• Task directions: Print each entry word for word without images.

• Information provided:
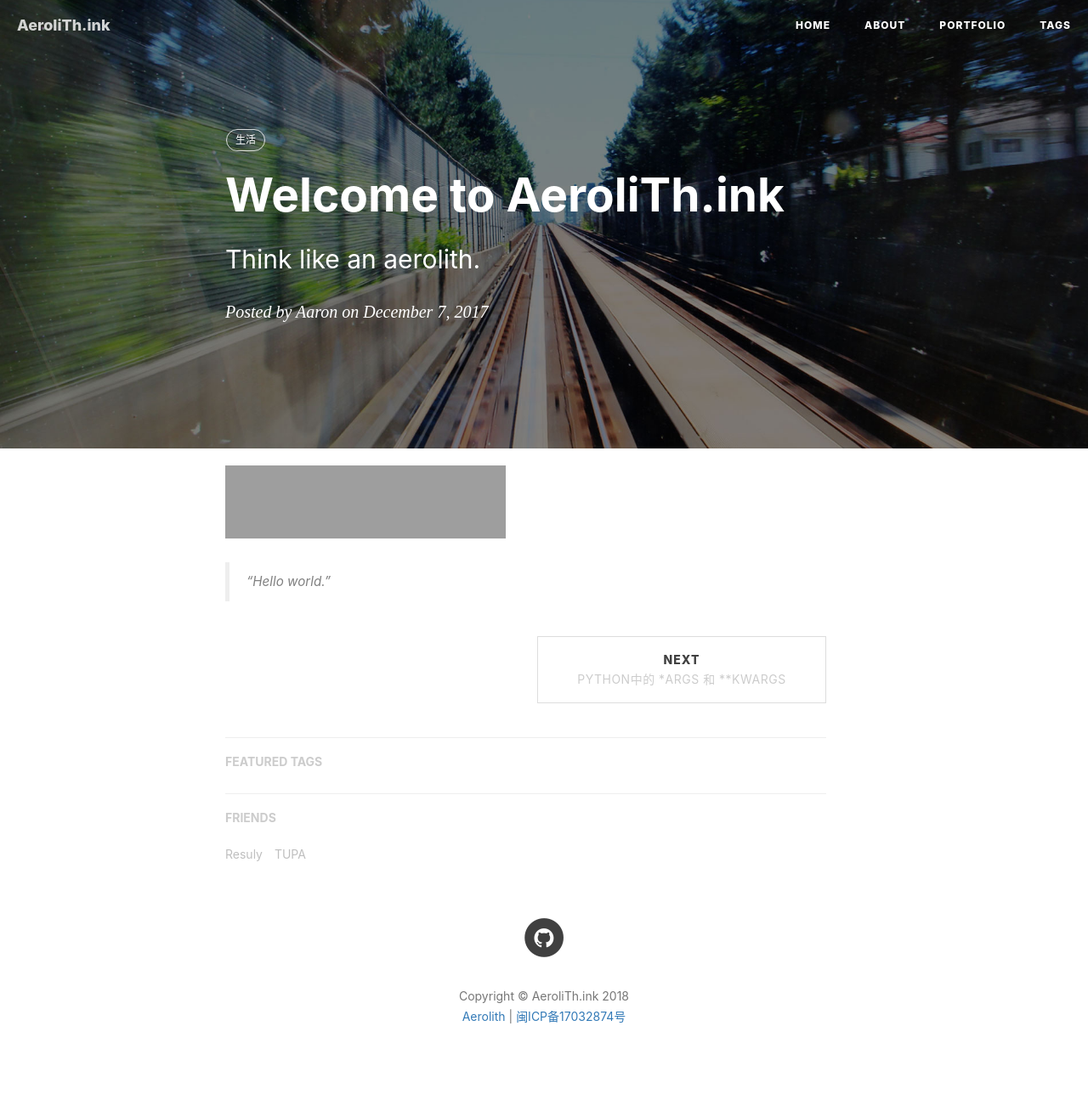
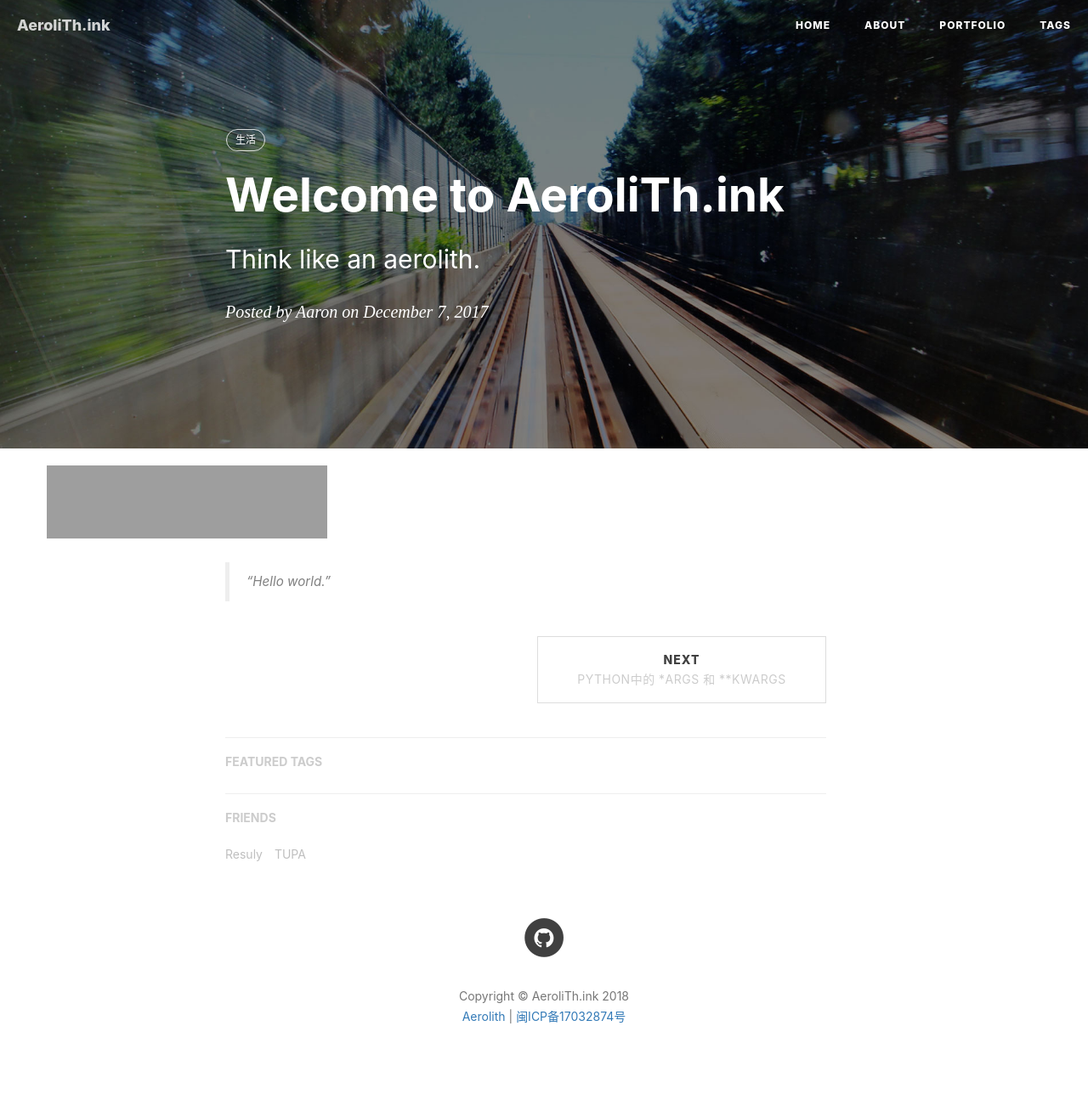
Before and after one commit to aerolithink/aerolithink.github.io, a Jekyll site: the page built from _posts/2017-12-07-hello-2017.markdown, in a window 1280 px wide. Shown: the whole page at 85% size. Built offline with Jekyll 4.4.1, drawn with Linux system fonts in a browser that asks for light colours; nearby versions of some CDN libraries; comment, search, counter and statistics services are not loaded; grey boxes are pictures that could not be loaded.

Commit message:
CloudM T2

```diff
--- a/_layouts/post.html
+++ b/_layouts/post.html
@@ -52,14 +52,18 @@ layout: default
     <div class="container">
         <div class="row">
 
+
+	<!-- CloudMusic -->
+			<iframe frameborder="no" border="0" marginwidth="0" marginheight="0" width=330 height=86 src="//music.163.com/outchain/player?type=2&id={\{ page.music-id }\}&auto=1&height=66">
+			</iframe>
+
     <!-- Post Container -->
             <div class="
                 col-lg-8 col-lg-offset-2
                 col-md-10 col-md-offset-1
                 post-container">
 
-				<iframe frameborder="no" border="0" marginwidth="0" marginheight="0" width=330 height=86 src="//music.163.com/outchain/player?type=2&id={\{ page.music-id }\}&auto=1&height=66">
-				</iframe>
+
 
                 <!-- Multi-Lingual -->
                 {% if page.multilingual %}
@@ -116,6 +120,7 @@ layout: default
                 visible-lg-block
                 sidebar-container
                 catalog-container">
+
                 <div class="side-catalog">
                     <hr class="hidden-sm hidden-xs">
                     <h5>
```
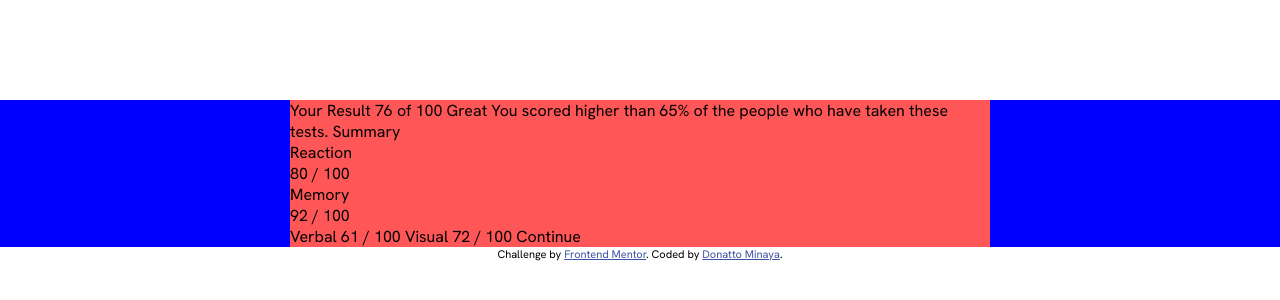
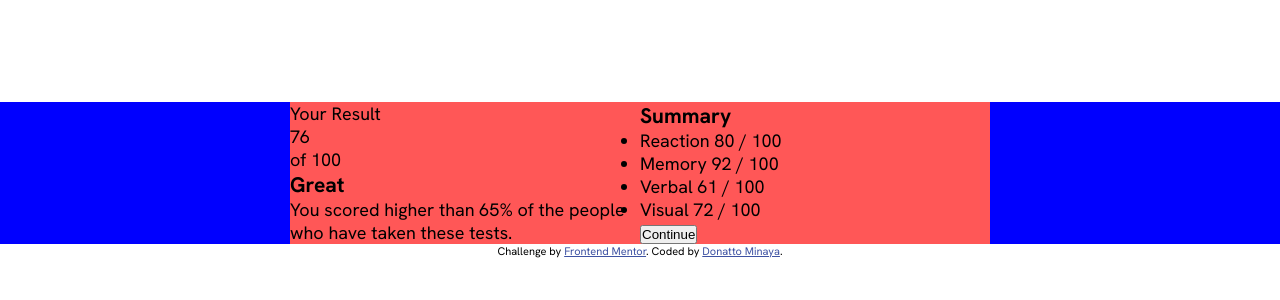
Before and after one commit to donatto22/Results-Summary, a plain HTML site: page index.html in a window 1280 px wide. Shown: the part 220-520 px from the top of the page. Drawn offline with Linux system fonts and the light colour scheme.

Commit message:
agregando la maquetación

```diff
--- a/assets/css/styles.css
+++ b/assets/css/styles.css
@@ -43,6 +43,7 @@ body {
   font-family: var(--font-global);
   align-content: center;
   height: 100vh;
+  font-size: 18px;
 }
 
 section {
@@ -54,4 +55,9 @@ section {
 #card {
   background-color: var(--light-red);
   width: 700px;
+  display: flex;
 }
+
+#card > div {
+  width: 50%;
+}
--- a/index.html
+++ b/index.html
@@ -12,40 +12,33 @@
 
   <section>
     <div id="card">
-      Your Result
-      76
-      of 100
+      <div id="result">
+        Your Result
+        <div id="circle">
+          <div id="bignumber">
+            76
+          </div>
+          <p>of 100</p>
+        </div>
 
-      Great
-      You scored higher than 65% of the people who have taken these tests.
-
-      Summary
-
-      <div class="list">
-        <div class="left">
-          Reaction
-        </div>
-        <div class="right">
-          80 / 100
+        <div id="description">
+          <h3>Great</h3>
+          <p>You scored higher than 65% of the people who have taken these tests.</p>
         </div>
       </div>
 
-      <div class="list">
-        <div class="left">
-          Memory
-        </div>
-        <div class="right">
-          92 / 100
-        </div>
+      <div id="summary">
+        <h3>Summary</h3>
+
+        <ul>
+          <li>Reaction <span>80 / 100</span></li>
+          <li>Memory <span>92 / 100</span></li>
+          <li>Verbal <span>61 / 100</span></li>
+          <li>Visual <span>72 / 100</span></li>
+        </ul>
+
+        <button id="continue">Continue</button>
       </div>
-
-      Verbal
-      61 / 100
-
-      Visual
-      72 / 100
-
-      Continue
     </div>
   </section>
 
```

• Your solution:
Before and after one commit to aerolithink/aerolithink.github.io, a Jekyll site: the page built from _posts/2017-12-07-hello-2017.markdown, in a window 1280 px wide. Shown: the whole page at 85% size. Built offline with Jekyll 4.4.1, drawn with Linux system fonts in a browser that asks for light colours; nearby versions of some CDN libraries; comment, search, counter and statistics services are not loaded; grey boxes are pictures that could not be loaded.

Commit message:
CloudM T2

```diff
--- a/_layouts/post.html
+++ b/_layouts/post.html
@@ -52,14 +52,18 @@ layout: default
     <div class="container">
         <div class="row">
 
+
+	<!-- CloudMusic -->
+			<iframe frameborder="no" border="0" marginwidth="0" marginheight="0" width=330 height=86 src="//music.163.com/outchain/player?type=2&id={\{ page.music-id }\}&auto=1&height=66">
+			</iframe>
+
     <!-- Post Container -->
             <div class="
                 col-lg-8 col-lg-offset-2
                 col-md-10 col-md-offset-1
                 post-container">
 
-				<iframe frameborder="no" border="0" marginwidth="0" marginheight="0" width=330 height=86 src="//music.163.com/outchain/player?type=2&id={\{ page.music-id }\}&auto=1&height=66">
-				</iframe>
+
 
                 <!-- Multi-Lingual -->
                 {% if page.multilingual %}
@@ -116,6 +120,7 @@ layout: default
                 visible-lg-block
                 sidebar-container
                 catalog-container">
+
                 <div class="side-catalog">
                     <hr class="hidden-sm hidden-xs">
                     <h5>
```
Before and after one commit to donatto22/Results-Summary, a plain HTML site: page index.html in a window 1280 px wide. Shown: the part 220-520 px from the top of the page. Drawn offline with Linux system fonts and the light colour scheme.

Commit message:
agregando la maquetación

```diff
--- a/assets/css/styles.css
+++ b/assets/css/styles.css
@@ -43,6 +43,7 @@ body {
   font-family: var(--font-global);
   align-content: center;
   height: 100vh;
+  font-size: 18px;
 }
 
 section {
@@ -54,4 +55,9 @@ section {
 #card {
   background-color: var(--light-red);
   width: 700px;
+  display: flex;
 }
+
+#card > div {
+  width: 50%;
+}
--- a/index.html
+++ b/index.html
@@ -12,40 +12,33 @@
 
   <section>
     <div id="card">
-      Your Result
-      76
-      of 100
+      <div id="result">
+        Your Result
+        <div id="circle">
+          <div id="bignumber">
+            76
+          </div>
+          <p>of 100</p>
+        </div>
 
-      Great
-      You scored higher than 65% of the people who have taken these tests.
-
-      Summary
-
-      <div class="list">
-        <div class="left">
-          Reaction
-        </div>
-        <div class="right">
-          80 / 100
+        <div id="description">
+          <h3>Great</h3>
+          <p>You scored higher than 65% of the people who have taken these tests.</p>
         </div>
       </div>
 
-      <div class="list">
-        <div class="left">
-          Memory
-        </div>
-        <div class="right">
-          92 / 100
-        </div>
+      <div id="summary">
+        <h3>Summary</h3>
+
+        <ul>
+          <li>Reaction <span>80 / 100</span></li>
+          <li>Memory <span>92 / 100</span></li>
+          <li>Verbal <span>61 / 100</span></li>
+          <li>Visual <span>72 / 100</span></li>
+        </ul>
+
+        <button id="continue">Continue</button>
       </div>
-
-      Verbal
-      61 / 100
-
-      Visual
-      72 / 100
-
-      Continue
     </div>
   </section>
 
```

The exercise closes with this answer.